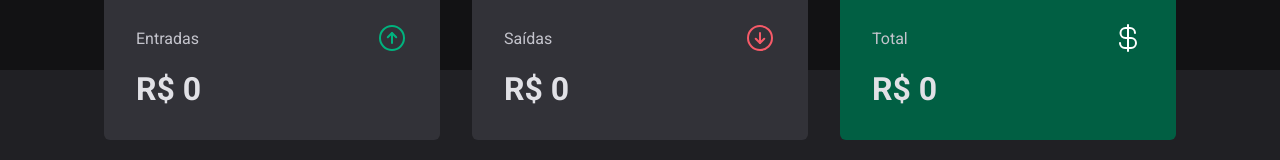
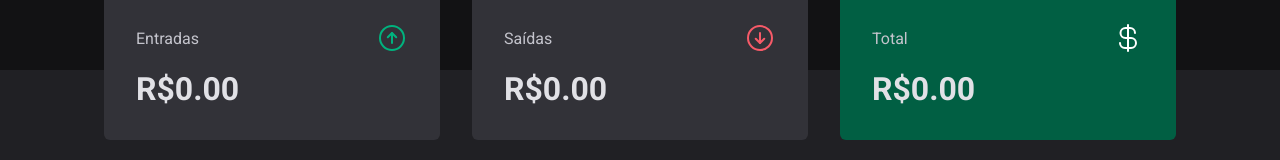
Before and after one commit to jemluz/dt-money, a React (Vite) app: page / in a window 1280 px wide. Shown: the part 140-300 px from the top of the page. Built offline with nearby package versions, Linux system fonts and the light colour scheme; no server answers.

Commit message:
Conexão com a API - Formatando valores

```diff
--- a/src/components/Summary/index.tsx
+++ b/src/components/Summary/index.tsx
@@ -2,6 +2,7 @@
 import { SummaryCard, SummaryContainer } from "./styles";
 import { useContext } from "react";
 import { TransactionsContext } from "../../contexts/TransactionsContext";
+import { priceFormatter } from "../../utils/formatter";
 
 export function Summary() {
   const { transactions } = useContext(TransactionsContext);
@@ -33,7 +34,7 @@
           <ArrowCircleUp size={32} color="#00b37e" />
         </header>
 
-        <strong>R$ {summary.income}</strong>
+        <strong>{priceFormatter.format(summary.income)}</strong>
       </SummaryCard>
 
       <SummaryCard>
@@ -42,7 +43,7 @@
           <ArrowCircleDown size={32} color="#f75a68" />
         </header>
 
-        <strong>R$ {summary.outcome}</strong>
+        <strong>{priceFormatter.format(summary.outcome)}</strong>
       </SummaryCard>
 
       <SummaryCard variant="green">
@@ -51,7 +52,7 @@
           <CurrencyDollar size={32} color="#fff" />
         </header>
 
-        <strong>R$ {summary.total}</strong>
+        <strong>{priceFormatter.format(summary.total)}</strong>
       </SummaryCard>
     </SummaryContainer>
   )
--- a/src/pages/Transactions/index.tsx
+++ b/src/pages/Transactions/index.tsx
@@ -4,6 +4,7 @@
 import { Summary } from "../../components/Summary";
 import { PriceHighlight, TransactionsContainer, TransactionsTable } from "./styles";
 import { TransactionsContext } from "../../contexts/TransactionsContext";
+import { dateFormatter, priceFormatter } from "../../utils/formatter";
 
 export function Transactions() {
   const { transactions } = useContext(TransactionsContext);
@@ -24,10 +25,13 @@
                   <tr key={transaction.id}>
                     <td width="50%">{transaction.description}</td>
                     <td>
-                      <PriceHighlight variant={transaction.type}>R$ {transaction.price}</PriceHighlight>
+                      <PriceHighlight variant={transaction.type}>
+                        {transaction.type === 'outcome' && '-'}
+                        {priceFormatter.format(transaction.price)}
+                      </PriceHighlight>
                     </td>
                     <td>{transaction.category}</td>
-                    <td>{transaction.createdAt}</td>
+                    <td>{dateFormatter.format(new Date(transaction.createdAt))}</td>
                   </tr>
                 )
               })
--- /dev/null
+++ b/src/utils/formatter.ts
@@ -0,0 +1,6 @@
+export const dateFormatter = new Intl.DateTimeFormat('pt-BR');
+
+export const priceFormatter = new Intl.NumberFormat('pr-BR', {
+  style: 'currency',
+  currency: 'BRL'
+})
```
.....
# Work task
Leave every image out when you return the material above word for word.

# Result for this exercise
Before and after one commit to jemluz/dt-money, a React (Vite) app: page / in a window 1280 px wide. Shown: the part 140-300 px from the top of the page. Built offline with nearby package versions, Linux system fonts and the light colour scheme; no server answers.

Commit message:
Conexão com a API - Formatando valores

```diff
--- a/src/components/Summary/index.tsx
+++ b/src/components/Summary/index.tsx
@@ -2,6 +2,7 @@
 import { SummaryCard, SummaryContainer } from "./styles";
 import { useContext } from "react";
 import { TransactionsContext } from "../../contexts/TransactionsContext";
+import { priceFormatter } from "../../utils/formatter";
 
 export function Summary() {
   const { transactions } = useContext(TransactionsContext);
@@ -33,7 +34,7 @@
           <ArrowCircleUp size={32} color="#00b37e" />
         </header>
 
-        <strong>R$ {summary.income}</strong>
+        <strong>{priceFormatter.format(summary.income)}</strong>
       </SummaryCard>
 
       <SummaryCard>
@@ -42,7 +43,7 @@
           <ArrowCircleDown size={32} color="#f75a68" />
         </header>
 
-        <strong>R$ {summary.outcome}</strong>
+        <strong>{priceFormatter.format(summary.outcome)}</strong>
       </SummaryCard>
 
       <SummaryCard variant="green">
@@ -51,7 +52,7 @@
           <CurrencyDollar size={32} color="#fff" />
         </header>
 
-        <strong>R$ {summary.total}</strong>
+        <strong>{priceFormatter.format(summary.total)}</strong>
       </SummaryCard>
     </SummaryContainer>
   )
--- a/src/pages/Transactions/index.tsx
+++ b/src/pages/Transactions/index.tsx
@@ -4,6 +4,7 @@
 import { Summary } from "../../components/Summary";
 import { PriceHighlight, TransactionsContainer, TransactionsTable } from "./styles";
 import { TransactionsContext } from "../../contexts/TransactionsContext";
+import { dateFormatter, priceFormatter } from "../../utils/formatter";
 
 export function Transactions() {
   const { transactions } = useContext(TransactionsContext);
@@ -24,10 +25,13 @@
                   <tr key={transaction.id}>
                     <td width="50%">{transaction.description}</td>
                     <td>
-                      <PriceHighlight variant={transaction.type}>R$ {transaction.price}</PriceHighlight>
+                      <PriceHighlight variant={transaction.type}>
+                        {transaction.type === 'outcome' && '-'}
+                        {priceFormatter.format(transaction.price)}
+                      </PriceHighlight>
                     </td>
                     <td>{transaction.category}</td>
-                    <td>{transaction.createdAt}</td>
+                    <td>{dateFormatter.format(new Date(transaction.createdAt))}</td>
                   </tr>
                 )
               })
--- /dev/null
+++ b/src/utils/formatter.ts
@@ -0,0 +1,6 @@
+export const dateFormatter = new Intl.DateTimeFormat('pt-BR');
+
+export const priceFormatter = new Intl.NumberFormat('pr-BR', {
+  style: 'currency',
+  currency: 'BRL'
+})
```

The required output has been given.